▶ [Goal of the exercise]: In how many lines of the records does the string "components" appear? State only the number.

Data to examine Start Marker

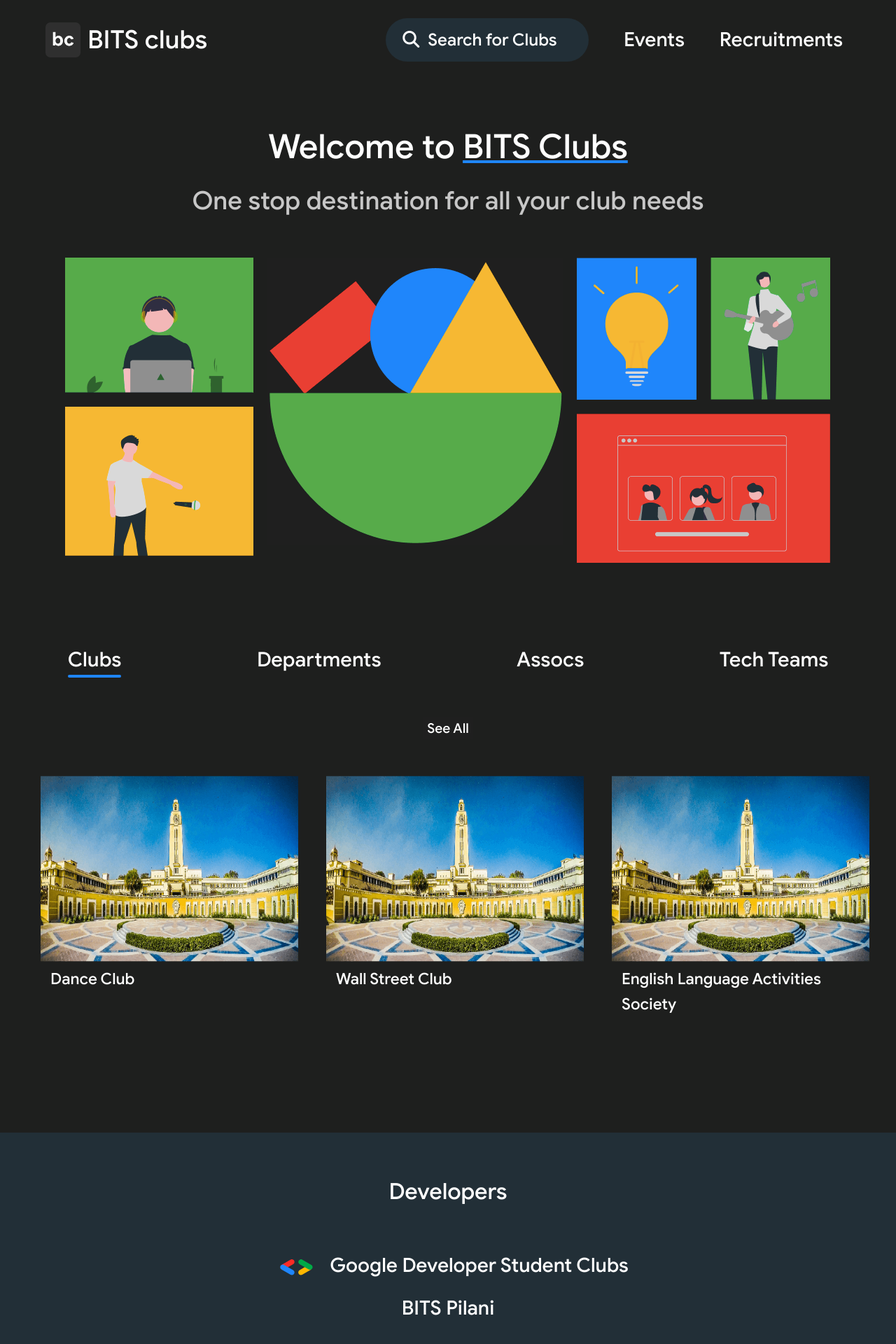
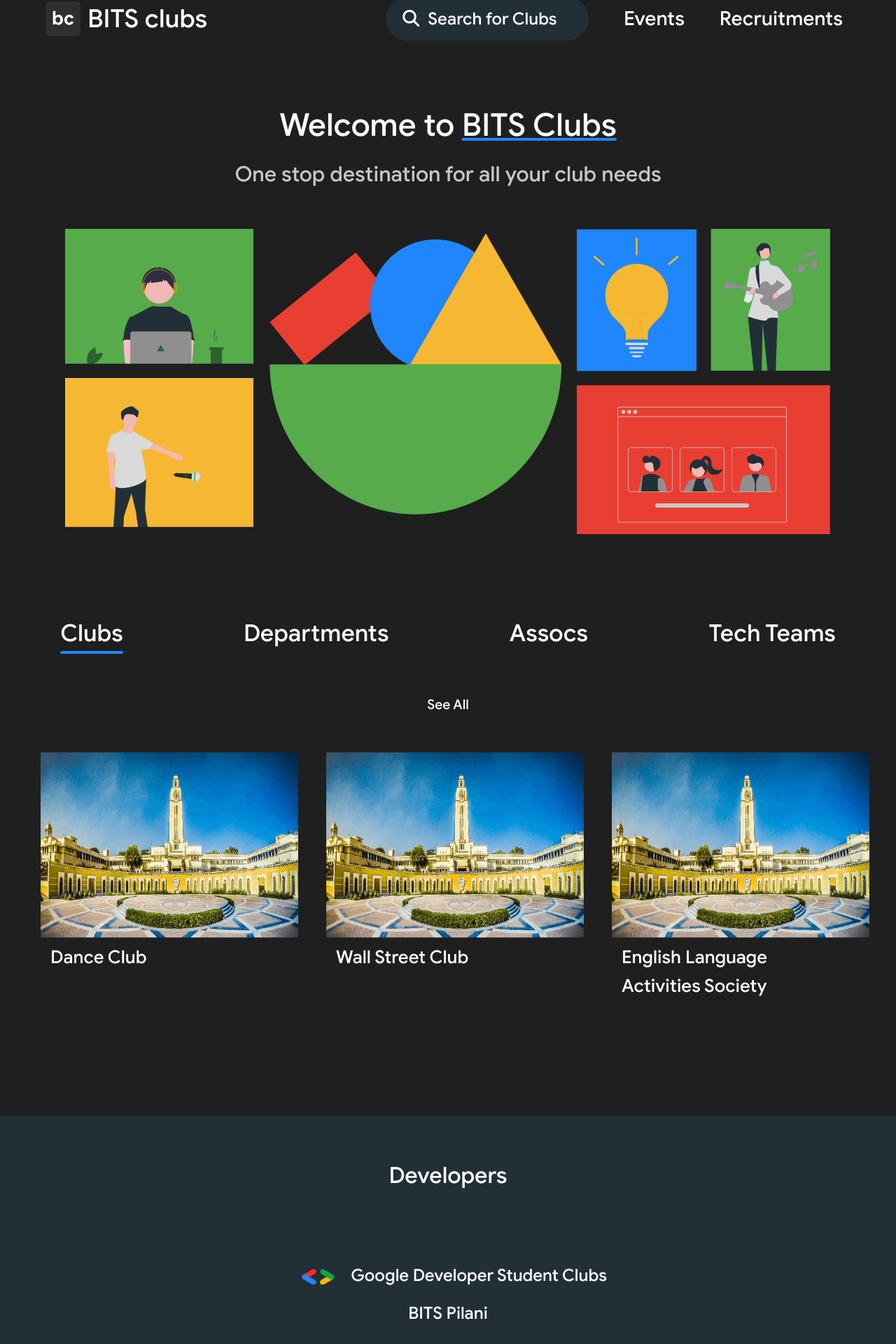
Before and after one commit to GDSC-BITSP/BITSClubs, a Vue app: page / in a window 1280 px wide. Shown: the part 38-1958 px from the top of the page at 70% size. Built offline with nearby package versions, Linux system fonts and the light colour scheme; what vue-js-modal would draw is missing.

Commit message:
font-size changes

```diff
--- a/src/components/Footer.vue
+++ b/src/components/Footer.vue
@@ -46,7 +46,7 @@
         <p>BITS Pilani</p>
       </div>
     </div>
-    </div>
+
 
 </template>
 
@@ -107,8 +107,10 @@ color: #FFF;
 text-decoration: none;
 }
 .home-footer-2 {
-  font-size: 1.75rem;
+  font-size: 1.5rem;
   color:#FFFFFF;
+  margin-top: 100px;
+  font-weight: 0;
 }
 
 .footer-bits {
--- a/src/components/Navbar.vue
+++ b/src/components/Navbar.vue
@@ -316,7 +316,7 @@ font-size: 26px;
             display: flex;
             flex-direction: row;
             justify-content: space-between;
-            margin: 30px 60px 0 60px;
+            margin: 0px 60px 0 60px;
         }
 
 
--- a/src/views/Home.vue
+++ b/src/views/Home.vue
@@ -332,6 +332,7 @@ export default {
     margin-top: 60px;
     text-align: center;
     margin-bottom: 50px;
+
   }
   .blue--underline {
     text-decoration: underline;
@@ -339,12 +340,12 @@ export default {
   }
   .home--header>h1 {
     color: #FFF;
-    font-size: 48px;
+    font-size: 45px;
     margin-bottom: 25px;
   }
   .home--header>h4 {
     color: #C7C7C7;
-    font-size: 36px;
+    font-size: 30px;
   }
 
   .home--display--tiles {
@@ -444,7 +445,7 @@ router-link {
 .home-card p {
   text-align: left;
   margin-top: 25px;
-  font-size: 1.4rem;
+  font-size: 1.6rem;
 }
 .home-card img {
   width:400px;
@@ -480,7 +481,7 @@ router-link {
   cursor: pointer;
   padding: 7px 16px;
   transition: 0.3s;
-  font-size: 1.8rem;
+  font-size: 2.1rem;
   font-weight: 500;
 }
 
@@ -570,7 +571,9 @@ color: #FFF;
 text-decoration: none;
 }
 .home-footer-2 {
-  font-size: 1.75rem;
+  margin-top: 100px;
+  font-size: 1.5rem;
+  font-weight: 0;
 }
 
 </style>
```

Data to examine End Marker

▶ [Reply to the exercise]: 4